By William M. Fowler, Jr. ISBN: 978-0-8027-1706-1. Copyright 2011. Hardcover with 340 pages of text including notes, index and bibliography; plus 8 pages of glossy black and white photographs and 2 pages of black and white maps.
Even after Cornwallis surrendered at Yorktown in October 1781, the British held New York, Charleston, and Savannah while the Royal Navy controlled the seas. The colonies, despite having signed the Articles of Confederation earlier in the year, retained their individual sovereignty and, largely bankrupt themselves, refused to send any money in the new nation’s interest. Members of Congress were in constant disagreement, negotiations in Paris for peace with England were interminable and tensions between loyalists and Americans flared into murder while the continental army remained unpaid and on the verge of mutiny.

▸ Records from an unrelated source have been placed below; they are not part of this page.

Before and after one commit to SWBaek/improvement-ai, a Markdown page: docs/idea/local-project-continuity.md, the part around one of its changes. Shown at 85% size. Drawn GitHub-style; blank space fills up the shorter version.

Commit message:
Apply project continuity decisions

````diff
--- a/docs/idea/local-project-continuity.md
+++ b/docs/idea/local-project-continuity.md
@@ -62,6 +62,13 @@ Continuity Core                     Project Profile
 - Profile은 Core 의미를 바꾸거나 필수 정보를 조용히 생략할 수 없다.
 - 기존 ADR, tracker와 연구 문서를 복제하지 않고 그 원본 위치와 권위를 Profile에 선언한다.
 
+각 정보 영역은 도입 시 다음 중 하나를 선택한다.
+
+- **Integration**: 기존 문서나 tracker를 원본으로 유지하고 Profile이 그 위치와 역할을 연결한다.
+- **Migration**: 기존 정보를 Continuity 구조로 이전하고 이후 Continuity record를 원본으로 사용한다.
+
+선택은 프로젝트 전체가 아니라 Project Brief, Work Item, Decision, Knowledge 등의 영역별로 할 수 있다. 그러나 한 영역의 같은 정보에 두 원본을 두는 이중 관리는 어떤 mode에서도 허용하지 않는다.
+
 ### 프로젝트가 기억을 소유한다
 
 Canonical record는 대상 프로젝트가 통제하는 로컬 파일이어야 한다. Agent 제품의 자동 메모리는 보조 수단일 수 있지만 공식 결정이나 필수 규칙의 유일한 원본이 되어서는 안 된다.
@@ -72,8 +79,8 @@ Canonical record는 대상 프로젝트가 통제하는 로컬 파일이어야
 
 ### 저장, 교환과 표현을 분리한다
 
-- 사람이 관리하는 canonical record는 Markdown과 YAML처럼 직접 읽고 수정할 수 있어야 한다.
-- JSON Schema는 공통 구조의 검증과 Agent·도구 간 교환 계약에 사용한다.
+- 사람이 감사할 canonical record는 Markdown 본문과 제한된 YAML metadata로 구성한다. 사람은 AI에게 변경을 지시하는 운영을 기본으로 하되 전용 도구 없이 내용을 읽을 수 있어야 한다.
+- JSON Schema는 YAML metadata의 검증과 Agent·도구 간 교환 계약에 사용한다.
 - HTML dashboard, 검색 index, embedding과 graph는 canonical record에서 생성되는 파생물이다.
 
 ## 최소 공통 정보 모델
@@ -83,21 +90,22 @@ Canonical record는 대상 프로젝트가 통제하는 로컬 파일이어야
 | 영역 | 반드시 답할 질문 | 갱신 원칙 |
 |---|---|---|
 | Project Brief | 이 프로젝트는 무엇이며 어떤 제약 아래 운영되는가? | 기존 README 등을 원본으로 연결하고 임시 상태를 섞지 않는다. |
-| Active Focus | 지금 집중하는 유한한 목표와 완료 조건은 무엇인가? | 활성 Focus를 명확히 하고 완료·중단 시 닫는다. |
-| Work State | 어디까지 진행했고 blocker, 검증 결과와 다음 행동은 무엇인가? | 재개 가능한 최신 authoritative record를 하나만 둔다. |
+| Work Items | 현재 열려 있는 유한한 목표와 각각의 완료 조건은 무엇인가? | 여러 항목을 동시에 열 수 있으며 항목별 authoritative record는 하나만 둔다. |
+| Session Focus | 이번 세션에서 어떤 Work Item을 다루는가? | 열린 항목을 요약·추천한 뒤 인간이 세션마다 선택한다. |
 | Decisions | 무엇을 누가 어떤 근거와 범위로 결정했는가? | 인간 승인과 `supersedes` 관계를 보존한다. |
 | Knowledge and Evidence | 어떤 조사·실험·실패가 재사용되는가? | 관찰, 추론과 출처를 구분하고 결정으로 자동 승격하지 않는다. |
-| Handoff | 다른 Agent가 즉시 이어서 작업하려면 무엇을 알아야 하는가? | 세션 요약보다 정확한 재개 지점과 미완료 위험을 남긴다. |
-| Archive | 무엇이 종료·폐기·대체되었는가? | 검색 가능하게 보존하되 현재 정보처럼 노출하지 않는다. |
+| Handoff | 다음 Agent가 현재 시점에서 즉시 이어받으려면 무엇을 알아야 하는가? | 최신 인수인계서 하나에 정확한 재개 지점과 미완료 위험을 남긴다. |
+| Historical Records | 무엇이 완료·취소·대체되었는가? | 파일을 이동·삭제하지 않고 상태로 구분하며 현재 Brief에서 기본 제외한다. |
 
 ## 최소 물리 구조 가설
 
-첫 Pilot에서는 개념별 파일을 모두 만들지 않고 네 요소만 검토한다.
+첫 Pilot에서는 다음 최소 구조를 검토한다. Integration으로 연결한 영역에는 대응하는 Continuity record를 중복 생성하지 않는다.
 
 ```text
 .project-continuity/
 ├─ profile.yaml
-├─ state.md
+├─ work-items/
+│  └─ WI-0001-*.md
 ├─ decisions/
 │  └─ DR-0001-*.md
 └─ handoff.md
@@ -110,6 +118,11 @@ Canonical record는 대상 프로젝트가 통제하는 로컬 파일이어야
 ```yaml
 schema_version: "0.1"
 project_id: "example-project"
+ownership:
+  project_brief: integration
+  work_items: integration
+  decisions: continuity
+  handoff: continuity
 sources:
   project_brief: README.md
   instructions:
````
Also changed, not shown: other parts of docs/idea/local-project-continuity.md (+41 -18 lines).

Professor Fowler provides a richly detailed account of the two uncertain and perilous years after Yorktown and the commander who, in the words of Thomas Jefferson, “prevented this revolution from being closed as most others have been by a subversion of that liberty it was intended to establish”.